-- The data follows --

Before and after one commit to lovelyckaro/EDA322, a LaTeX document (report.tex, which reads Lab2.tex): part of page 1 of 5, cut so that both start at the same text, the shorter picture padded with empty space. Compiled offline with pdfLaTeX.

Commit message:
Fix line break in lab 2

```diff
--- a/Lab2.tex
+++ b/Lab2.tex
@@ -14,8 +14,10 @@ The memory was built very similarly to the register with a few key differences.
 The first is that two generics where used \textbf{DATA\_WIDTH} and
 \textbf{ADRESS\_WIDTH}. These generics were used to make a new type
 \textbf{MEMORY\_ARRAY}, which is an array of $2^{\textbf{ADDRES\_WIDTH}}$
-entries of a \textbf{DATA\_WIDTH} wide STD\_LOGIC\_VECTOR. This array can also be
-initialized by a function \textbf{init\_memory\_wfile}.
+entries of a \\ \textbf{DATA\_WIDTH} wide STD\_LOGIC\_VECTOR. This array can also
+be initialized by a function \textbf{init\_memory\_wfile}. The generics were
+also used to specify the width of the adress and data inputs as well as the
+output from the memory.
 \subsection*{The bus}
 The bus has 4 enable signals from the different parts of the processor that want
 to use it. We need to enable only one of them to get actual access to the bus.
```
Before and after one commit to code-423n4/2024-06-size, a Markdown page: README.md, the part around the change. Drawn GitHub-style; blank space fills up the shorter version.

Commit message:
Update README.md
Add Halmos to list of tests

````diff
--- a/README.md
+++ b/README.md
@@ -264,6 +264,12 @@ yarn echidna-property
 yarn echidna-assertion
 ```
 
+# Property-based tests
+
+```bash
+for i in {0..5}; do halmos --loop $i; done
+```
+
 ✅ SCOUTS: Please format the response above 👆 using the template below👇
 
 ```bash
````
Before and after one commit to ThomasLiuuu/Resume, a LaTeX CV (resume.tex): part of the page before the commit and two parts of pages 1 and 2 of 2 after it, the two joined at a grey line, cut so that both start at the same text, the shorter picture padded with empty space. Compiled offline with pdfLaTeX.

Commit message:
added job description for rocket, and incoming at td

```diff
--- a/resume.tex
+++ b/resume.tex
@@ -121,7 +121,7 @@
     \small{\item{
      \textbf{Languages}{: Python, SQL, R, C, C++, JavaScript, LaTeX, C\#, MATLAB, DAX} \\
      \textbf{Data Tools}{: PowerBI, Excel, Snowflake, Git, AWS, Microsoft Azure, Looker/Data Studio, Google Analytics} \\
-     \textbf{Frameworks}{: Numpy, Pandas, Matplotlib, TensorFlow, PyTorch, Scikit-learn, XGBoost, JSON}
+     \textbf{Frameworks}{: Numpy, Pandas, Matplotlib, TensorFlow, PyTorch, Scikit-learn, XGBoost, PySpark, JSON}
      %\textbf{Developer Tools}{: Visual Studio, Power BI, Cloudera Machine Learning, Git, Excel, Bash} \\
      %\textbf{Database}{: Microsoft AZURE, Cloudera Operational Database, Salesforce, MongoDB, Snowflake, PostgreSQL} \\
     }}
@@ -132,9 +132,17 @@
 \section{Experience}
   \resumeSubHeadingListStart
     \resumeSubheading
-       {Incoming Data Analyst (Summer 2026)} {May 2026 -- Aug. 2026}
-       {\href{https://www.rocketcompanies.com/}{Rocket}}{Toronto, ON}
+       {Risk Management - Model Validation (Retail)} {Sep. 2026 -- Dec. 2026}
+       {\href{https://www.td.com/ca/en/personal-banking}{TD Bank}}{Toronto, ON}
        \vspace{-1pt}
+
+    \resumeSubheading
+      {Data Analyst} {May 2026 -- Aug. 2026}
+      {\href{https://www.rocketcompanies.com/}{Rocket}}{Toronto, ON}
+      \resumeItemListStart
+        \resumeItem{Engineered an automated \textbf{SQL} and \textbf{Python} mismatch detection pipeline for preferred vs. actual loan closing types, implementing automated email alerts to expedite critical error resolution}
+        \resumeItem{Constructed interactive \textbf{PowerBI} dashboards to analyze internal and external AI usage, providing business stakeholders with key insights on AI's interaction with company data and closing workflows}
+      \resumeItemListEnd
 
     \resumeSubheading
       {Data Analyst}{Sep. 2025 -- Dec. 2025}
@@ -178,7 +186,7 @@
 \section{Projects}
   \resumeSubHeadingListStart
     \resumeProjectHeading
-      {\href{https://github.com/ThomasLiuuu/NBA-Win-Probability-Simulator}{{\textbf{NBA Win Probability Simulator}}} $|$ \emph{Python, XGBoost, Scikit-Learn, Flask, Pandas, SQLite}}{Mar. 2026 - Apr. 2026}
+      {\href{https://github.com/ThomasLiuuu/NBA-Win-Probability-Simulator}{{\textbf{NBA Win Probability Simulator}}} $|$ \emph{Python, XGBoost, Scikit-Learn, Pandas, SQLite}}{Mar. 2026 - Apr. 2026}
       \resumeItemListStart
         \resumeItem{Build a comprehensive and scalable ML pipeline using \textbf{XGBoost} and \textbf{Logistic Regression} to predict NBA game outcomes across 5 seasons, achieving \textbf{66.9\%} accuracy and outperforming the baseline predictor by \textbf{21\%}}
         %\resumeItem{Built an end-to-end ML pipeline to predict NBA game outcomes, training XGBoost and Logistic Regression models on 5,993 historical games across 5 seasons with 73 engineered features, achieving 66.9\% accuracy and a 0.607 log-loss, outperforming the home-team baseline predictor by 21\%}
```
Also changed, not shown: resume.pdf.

-- The data concluded --

Filter the listing down to the lines holding the word "array", and return those.

▶ _Solution below_
 \textbf{MEMORY\_ARRAY}, which is an array of $2^{\textbf{ADDRES\_WIDTH}}$
-entries of a \textbf{DATA\_WIDTH} wide STD\_LOGIC\_VECTOR. This array can also be
+entries of a \\ \textbf{DATA\_WIDTH} wide STD\_LOGIC\_VECTOR. This array can also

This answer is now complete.